After graduating from Moscow State University in 1959, he worked there until 1986 (a professor since 1965), and has been working at Steklov Mathematical Institute since then. He became an academician of the USSR Academy of Sciences (Russian Academy of Science since 1991) in 1990.^{[1]} Arnold can be said to have initiated the theory of symplectic topology as a distinct discipline. The Arnold conjecture on the number of fixed points of Hamiltonian symplectomorphisms and Lagrangian intersections were also a major motivation in the development of Floer homology.
Arnold is well known for his lucid writing style, combining mathematical rigour with physical intuition, and an easy conversational style of teaching. His writings present a fresh, often geometric approach to traditional mathematical topics like ordinary differential equations, and his many textbooks have proved influential in the development of new areas of mathematics. However, Arnold's books are criticized for supporting the theory with statements meant to teach an intuitive understanding, without providing the tools necessary to prove these statements.^{[2]}
Arnold is an outspoken critic of the trend of high levels of abstraction in mathematics during the middle of last century. He has very strong opinions on how this approach—which was most popularly implemented by the Bourbaki school in France—initially had negative impact on French, and then later other countries', mathematical education (see [1] and other essays in [2]).
To his students and colleagues Arnold is known also for his sense of humour. E.g., once at his seminar in Moscow, at the beginning of the school year, when he usually was formulating new problems, he said:" There is a general principle that a stupid man can ask such questions to which one hundred wise men would not be able to answer. In accordance with this principle I shall formulate some problems."
Arnold presently works at the Steklov Mathematical Institute in Moscow and at Paris Dauphine University.
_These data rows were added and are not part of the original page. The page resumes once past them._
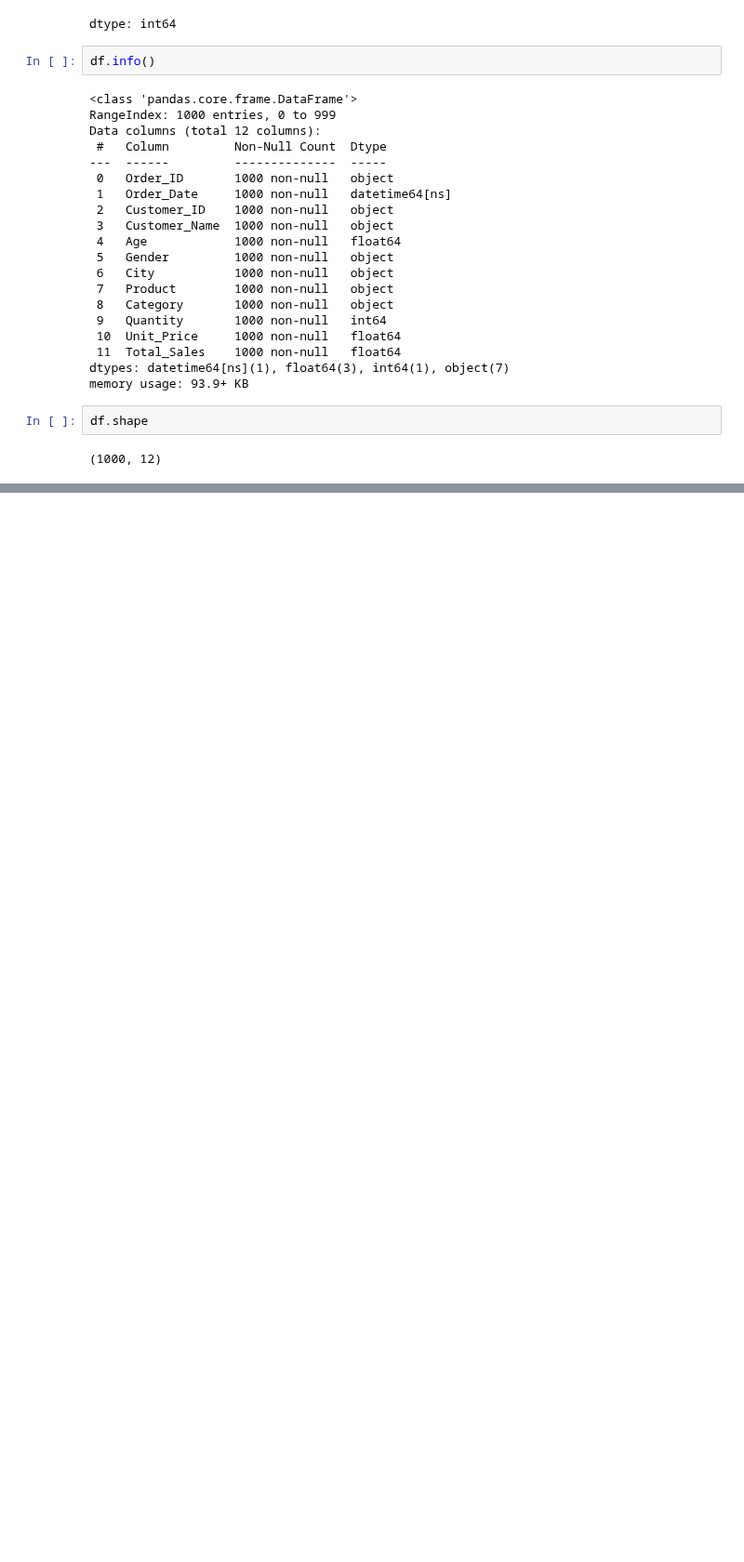
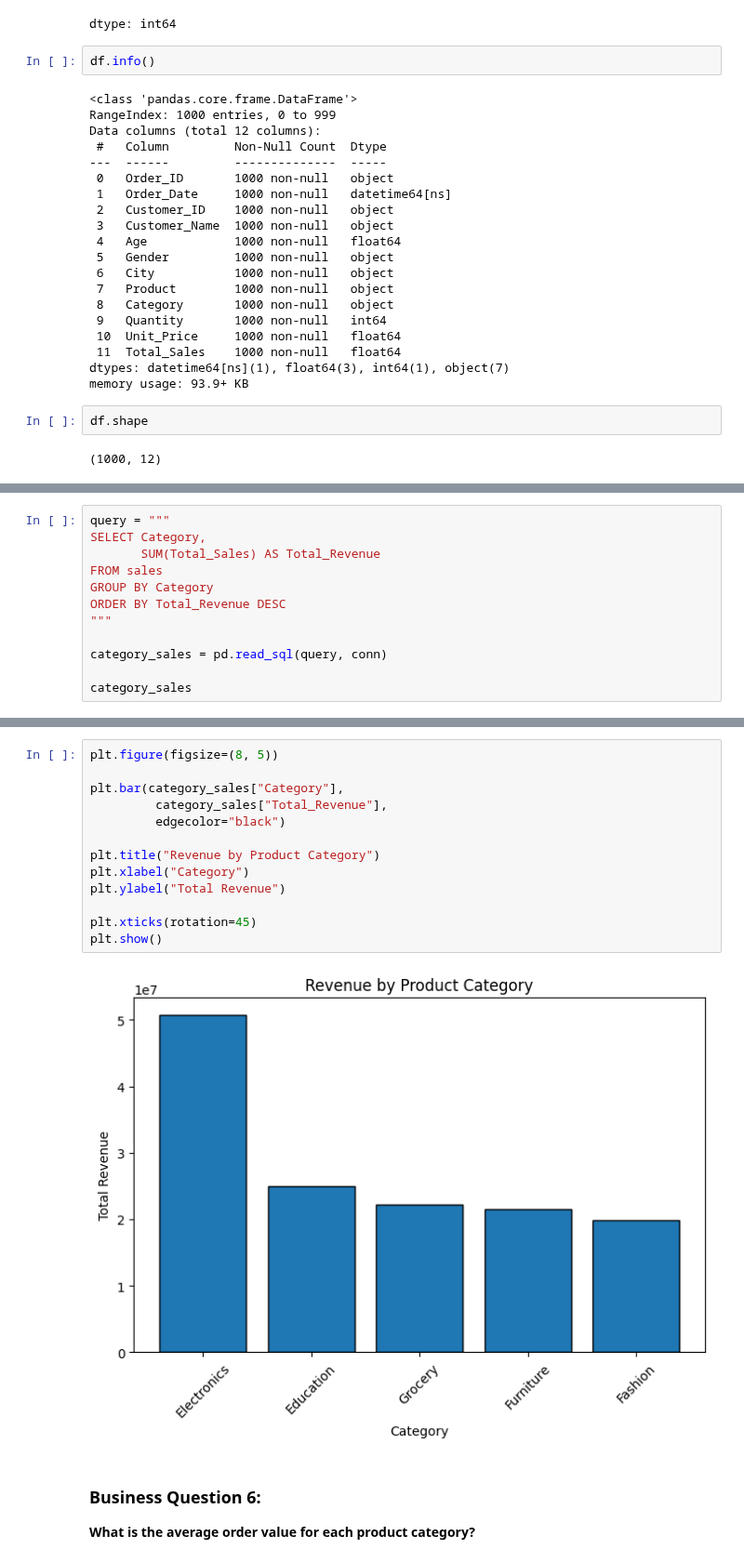
Before and after one commit to KashifAshfaque/Apex_Planet, a Jupyter notebook: Untitled0.ipynb, the cells around one changed output, grey strips where cells are left out. Shown at 93% size. Cells and saved outputs as stored; diff of their text form; blank space fills up the shorter version.

```diff
--- a/Untitled0.ipynb
+++ b/Untitled0.ipynb
@@ -586,0 +863,12 @@ df.shape
+# %%
+query = """
+SELECT Category,
+       SUM(Total_Sales) AS Total_Revenue
+FROM sales
+GROUP BY Category
+ORDER BY Total_Revenue DESC
+"""
+
+category_sales = pd.read_sql(query, conn)
+
+category_sales
@@ -586,0 +882,18 @@ df.shape
+# %%
+plt.figure(figsize=(8, 5))
+
+plt.bar(category_sales["Category"],
+         category_sales["Total_Revenue"],
+         edgecolor="black")
+
+plt.title("Revenue by Product Category")
+plt.xlabel("Category")
+plt.ylabel("Total Revenue")
+
+plt.xticks(rotation=45)
+plt.show()
+# %% [output]
+[figure, added]
+# %% [markdown]
+### Business Question 6:
+**What is the average order value for each product category?**
```
Also changed, not shown: parts of 52 cells of this notebook.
As of 2006 he was reported to have the highest citation index among Russian scientists, [3] and hindex of 40. [4]
Arnold's students include Alexander Givental and Victor Vassiliev.
Arnold has been the recipient of many awards, such as the Lenin Prize (1965, with Andrey Kolmogorov), the Crafoord Prize (1982, with Louis Nirenberg), the Harvey prize (1994), Dannie Heineman Prize for Mathematical Physics (2001), the Wolf Prize in Mathematics (2001) and the State Prize of the Russian Federation (2007).^{[3]} He was awarded the Shaw Prize in mathematical sciences in 2008.
The minor planet 10031 Vladarnolda was named after him in 1981 by Lyudmila Georgievna Karachkina.